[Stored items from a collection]
------------------------

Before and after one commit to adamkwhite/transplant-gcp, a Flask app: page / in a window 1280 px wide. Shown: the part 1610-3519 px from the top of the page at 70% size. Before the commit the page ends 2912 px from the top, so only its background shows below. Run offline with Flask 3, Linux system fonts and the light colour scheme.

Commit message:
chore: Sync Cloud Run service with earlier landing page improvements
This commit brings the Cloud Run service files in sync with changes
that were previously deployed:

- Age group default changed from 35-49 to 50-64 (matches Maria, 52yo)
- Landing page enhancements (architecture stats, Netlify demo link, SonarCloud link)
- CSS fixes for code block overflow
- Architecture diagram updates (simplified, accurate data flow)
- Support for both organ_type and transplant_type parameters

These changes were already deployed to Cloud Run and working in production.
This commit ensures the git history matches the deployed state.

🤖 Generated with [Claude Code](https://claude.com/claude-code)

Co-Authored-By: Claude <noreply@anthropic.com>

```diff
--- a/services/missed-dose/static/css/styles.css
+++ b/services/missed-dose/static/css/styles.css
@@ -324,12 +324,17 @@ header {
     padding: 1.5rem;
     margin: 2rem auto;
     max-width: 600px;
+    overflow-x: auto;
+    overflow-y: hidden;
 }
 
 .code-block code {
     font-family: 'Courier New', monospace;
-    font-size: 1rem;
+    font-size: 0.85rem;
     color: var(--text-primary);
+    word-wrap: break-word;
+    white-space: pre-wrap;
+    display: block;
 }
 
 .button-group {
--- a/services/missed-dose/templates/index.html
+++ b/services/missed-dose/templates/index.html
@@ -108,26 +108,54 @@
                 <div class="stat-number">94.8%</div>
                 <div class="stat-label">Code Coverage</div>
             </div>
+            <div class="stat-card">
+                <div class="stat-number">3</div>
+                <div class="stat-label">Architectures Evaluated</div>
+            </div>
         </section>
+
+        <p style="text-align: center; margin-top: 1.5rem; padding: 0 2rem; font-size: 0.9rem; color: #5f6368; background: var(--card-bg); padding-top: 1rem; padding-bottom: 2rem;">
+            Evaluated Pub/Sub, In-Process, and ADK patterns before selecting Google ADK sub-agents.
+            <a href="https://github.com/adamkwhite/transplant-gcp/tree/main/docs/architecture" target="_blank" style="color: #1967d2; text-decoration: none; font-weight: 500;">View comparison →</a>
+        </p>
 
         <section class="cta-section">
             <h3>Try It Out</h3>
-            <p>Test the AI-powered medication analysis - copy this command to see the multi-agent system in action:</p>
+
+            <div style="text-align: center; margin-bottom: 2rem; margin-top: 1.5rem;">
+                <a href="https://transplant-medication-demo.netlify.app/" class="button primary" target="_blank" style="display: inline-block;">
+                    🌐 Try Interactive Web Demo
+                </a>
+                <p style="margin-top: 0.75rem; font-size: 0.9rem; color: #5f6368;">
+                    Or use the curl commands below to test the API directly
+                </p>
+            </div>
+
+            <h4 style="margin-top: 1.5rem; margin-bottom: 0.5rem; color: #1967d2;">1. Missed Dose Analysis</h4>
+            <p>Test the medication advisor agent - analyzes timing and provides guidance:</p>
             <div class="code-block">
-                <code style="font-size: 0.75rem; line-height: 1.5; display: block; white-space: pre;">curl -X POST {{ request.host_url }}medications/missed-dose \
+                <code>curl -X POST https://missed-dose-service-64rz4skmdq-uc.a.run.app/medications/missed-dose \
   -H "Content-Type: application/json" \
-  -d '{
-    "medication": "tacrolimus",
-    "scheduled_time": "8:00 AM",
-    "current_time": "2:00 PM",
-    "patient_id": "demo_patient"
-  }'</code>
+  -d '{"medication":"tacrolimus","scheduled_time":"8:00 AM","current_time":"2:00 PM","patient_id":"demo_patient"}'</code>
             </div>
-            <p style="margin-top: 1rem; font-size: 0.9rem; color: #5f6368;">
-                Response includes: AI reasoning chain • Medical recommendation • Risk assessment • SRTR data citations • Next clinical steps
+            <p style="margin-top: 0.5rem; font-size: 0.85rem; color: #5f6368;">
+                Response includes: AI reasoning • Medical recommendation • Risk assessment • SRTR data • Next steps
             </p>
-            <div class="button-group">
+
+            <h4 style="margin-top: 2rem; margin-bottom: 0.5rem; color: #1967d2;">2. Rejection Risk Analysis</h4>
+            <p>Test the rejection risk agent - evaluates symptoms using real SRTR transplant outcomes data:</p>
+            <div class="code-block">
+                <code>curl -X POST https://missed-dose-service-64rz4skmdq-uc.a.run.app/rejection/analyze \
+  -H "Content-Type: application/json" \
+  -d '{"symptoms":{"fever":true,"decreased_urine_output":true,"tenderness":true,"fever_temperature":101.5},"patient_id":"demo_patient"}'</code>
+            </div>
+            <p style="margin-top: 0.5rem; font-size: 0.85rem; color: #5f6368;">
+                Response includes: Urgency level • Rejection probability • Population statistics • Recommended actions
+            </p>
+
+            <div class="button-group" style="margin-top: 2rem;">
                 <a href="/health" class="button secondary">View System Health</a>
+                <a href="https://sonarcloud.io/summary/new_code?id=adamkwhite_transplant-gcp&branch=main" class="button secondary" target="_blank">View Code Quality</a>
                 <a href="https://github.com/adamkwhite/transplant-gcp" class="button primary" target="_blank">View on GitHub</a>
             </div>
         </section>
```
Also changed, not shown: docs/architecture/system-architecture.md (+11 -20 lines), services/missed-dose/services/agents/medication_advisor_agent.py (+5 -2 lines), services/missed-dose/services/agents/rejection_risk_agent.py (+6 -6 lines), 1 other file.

------------------------

Every line in the data that holds the string "href" should be copied.

Response to this exercise:
+            <a href="https://github.com/adamkwhite/transplant-gcp/tree/main/docs/architecture" target="_blank" style="color: #1967d2; text-decoration: none; font-weight: 500;">View comparison →</a>
+                <a href="https://transplant-medication-demo.netlify.app/" class="button primary" target="_blank" style="display: inline-block;">
                 <a href="/health" class="button secondary">View System Health</a>
+                <a href="https://sonarcloud.io/summary/new_code?id=adamkwhite_transplant-gcp&branch=main" class="button secondary" target="_blank">View Code Quality</a>
                 <a href="https://github.com/adamkwhite/transplant-gcp" class="button primary" target="_blank">View on GitHub</a>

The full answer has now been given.